The problem: Search the entries for the word "export" and copy each line that has it.

[Code change snippets]
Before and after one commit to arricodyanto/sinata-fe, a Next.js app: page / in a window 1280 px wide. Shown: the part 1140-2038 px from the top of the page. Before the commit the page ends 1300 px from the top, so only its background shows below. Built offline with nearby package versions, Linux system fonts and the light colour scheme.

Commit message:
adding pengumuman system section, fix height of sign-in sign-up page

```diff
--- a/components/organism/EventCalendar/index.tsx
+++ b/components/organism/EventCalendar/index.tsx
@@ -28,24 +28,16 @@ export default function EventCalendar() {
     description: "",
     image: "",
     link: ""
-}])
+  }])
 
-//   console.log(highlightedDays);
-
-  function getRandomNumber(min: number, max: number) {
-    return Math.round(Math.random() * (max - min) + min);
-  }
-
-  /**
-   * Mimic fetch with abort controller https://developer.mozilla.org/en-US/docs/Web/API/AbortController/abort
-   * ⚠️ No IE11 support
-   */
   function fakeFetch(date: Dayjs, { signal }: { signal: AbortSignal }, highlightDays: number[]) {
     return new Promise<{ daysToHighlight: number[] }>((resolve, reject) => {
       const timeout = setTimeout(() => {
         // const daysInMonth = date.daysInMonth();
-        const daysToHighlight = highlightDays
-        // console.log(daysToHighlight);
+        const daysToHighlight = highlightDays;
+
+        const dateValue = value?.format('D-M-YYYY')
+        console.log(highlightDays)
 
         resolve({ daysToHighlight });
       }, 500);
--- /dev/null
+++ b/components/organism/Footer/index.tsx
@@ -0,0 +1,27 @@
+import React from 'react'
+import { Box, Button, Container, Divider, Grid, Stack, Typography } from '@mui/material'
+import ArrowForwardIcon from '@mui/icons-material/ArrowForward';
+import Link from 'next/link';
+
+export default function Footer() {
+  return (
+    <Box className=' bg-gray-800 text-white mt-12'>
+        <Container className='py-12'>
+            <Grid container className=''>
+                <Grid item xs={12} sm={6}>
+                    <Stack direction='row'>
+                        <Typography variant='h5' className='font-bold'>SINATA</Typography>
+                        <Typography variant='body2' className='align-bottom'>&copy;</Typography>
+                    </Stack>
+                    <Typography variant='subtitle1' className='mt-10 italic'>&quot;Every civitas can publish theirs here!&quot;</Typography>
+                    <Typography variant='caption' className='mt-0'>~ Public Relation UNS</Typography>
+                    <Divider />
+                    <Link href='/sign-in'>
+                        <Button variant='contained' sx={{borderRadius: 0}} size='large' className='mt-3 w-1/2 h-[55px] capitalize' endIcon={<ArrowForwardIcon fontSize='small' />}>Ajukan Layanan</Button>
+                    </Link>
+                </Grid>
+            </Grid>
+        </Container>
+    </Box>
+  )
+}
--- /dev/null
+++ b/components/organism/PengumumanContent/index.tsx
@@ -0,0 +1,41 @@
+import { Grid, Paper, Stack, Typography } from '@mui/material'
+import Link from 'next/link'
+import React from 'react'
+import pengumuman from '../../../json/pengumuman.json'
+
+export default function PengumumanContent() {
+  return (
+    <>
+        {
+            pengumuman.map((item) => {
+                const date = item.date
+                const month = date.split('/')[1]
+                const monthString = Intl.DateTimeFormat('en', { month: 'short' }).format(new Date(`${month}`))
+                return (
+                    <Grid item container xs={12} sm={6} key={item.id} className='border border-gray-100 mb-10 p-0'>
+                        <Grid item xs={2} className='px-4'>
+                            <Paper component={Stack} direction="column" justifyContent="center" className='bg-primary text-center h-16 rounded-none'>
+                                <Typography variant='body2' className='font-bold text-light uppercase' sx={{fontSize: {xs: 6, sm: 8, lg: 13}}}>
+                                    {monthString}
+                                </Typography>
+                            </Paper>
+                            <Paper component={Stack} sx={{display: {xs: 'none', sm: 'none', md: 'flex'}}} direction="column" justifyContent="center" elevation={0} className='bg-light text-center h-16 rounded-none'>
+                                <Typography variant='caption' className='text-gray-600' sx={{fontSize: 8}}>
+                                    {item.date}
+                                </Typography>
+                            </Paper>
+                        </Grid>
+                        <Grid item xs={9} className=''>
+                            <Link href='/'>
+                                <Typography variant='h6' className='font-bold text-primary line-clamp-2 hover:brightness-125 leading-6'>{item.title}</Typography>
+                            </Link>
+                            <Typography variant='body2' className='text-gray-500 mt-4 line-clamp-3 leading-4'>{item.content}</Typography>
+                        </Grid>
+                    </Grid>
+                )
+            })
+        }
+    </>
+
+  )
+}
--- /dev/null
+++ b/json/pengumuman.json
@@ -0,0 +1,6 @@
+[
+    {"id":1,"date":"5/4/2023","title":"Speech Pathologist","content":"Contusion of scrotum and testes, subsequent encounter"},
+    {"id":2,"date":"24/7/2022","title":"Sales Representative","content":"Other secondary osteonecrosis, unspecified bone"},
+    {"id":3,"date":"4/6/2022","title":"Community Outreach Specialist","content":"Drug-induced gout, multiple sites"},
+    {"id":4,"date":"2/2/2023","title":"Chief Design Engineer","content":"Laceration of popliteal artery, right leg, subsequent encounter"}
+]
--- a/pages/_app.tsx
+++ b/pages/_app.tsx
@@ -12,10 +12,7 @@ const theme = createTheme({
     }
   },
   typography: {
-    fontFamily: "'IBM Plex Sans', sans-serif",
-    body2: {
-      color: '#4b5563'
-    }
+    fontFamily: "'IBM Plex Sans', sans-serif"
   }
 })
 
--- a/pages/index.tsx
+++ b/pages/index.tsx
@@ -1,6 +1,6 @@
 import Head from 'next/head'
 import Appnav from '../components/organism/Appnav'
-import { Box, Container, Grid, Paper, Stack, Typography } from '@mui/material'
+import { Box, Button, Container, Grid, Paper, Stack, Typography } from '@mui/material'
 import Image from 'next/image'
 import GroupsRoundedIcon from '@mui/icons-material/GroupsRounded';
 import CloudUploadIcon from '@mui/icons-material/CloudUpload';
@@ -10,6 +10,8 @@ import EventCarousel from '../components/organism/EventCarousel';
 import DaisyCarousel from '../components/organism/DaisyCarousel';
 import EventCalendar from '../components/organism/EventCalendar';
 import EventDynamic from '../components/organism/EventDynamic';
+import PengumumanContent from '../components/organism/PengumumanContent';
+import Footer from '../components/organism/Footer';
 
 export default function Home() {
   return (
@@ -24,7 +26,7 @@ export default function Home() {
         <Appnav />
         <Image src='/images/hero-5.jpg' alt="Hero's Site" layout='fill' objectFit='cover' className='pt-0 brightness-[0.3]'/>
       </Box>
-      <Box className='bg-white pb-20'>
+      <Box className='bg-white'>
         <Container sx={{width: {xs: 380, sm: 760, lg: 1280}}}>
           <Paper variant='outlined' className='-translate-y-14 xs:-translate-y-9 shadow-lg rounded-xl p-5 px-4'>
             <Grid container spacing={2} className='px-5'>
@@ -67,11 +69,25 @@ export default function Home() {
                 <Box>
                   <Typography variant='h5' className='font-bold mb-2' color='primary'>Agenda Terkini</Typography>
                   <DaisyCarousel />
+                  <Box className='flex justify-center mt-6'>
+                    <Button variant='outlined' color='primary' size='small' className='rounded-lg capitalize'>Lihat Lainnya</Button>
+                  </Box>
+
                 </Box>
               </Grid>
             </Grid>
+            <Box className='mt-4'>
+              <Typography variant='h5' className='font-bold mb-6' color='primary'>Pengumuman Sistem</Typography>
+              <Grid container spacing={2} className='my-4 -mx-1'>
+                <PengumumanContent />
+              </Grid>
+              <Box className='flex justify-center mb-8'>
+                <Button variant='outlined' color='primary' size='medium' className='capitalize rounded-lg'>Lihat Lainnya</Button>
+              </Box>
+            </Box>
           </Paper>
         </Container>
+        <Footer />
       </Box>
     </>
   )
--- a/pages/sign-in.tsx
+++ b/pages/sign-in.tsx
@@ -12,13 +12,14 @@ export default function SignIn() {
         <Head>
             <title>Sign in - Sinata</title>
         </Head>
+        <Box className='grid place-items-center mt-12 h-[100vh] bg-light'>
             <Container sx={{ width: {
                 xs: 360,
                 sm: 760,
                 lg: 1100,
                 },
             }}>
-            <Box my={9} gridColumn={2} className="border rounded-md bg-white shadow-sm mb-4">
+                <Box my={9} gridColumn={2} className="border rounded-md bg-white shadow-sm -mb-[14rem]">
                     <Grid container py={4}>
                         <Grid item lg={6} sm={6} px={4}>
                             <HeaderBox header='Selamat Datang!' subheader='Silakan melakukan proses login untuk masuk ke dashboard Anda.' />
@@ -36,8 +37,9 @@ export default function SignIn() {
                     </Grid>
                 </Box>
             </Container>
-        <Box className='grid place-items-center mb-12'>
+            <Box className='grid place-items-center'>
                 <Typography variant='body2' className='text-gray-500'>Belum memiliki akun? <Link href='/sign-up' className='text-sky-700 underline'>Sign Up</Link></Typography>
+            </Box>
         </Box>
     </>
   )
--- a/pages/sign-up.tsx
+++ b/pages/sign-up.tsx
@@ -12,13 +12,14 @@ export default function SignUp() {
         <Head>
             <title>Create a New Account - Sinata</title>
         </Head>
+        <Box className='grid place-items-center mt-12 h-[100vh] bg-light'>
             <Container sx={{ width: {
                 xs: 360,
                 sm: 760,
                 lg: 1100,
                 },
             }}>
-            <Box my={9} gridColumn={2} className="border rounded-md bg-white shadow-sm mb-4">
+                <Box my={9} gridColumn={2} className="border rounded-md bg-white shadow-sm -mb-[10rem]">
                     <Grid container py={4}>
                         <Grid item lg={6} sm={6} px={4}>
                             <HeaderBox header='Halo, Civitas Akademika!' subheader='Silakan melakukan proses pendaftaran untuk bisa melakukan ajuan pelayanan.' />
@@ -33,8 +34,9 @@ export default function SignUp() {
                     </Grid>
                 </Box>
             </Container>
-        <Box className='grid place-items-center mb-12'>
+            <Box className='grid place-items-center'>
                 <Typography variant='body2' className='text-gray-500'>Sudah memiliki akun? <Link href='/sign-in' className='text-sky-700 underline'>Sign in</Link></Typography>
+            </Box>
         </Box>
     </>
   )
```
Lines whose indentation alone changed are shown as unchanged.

Answer space:
@@ -28,24 +28,16 @@ export default function EventCalendar() {
+export default function Footer() {
+export default function PengumumanContent() {
 export default function Home() {
@@ -24,7 +26,7 @@ export default function Home() {
@@ -67,11 +69,25 @@ export default function Home() {
@@ -12,13 +12,14 @@ export default function SignIn() {
@@ -36,8 +37,9 @@ export default function SignIn() {
@@ -12,13 +12,14 @@ export default function SignUp() {
@@ -33,8 +34,9 @@ export default function SignUp() {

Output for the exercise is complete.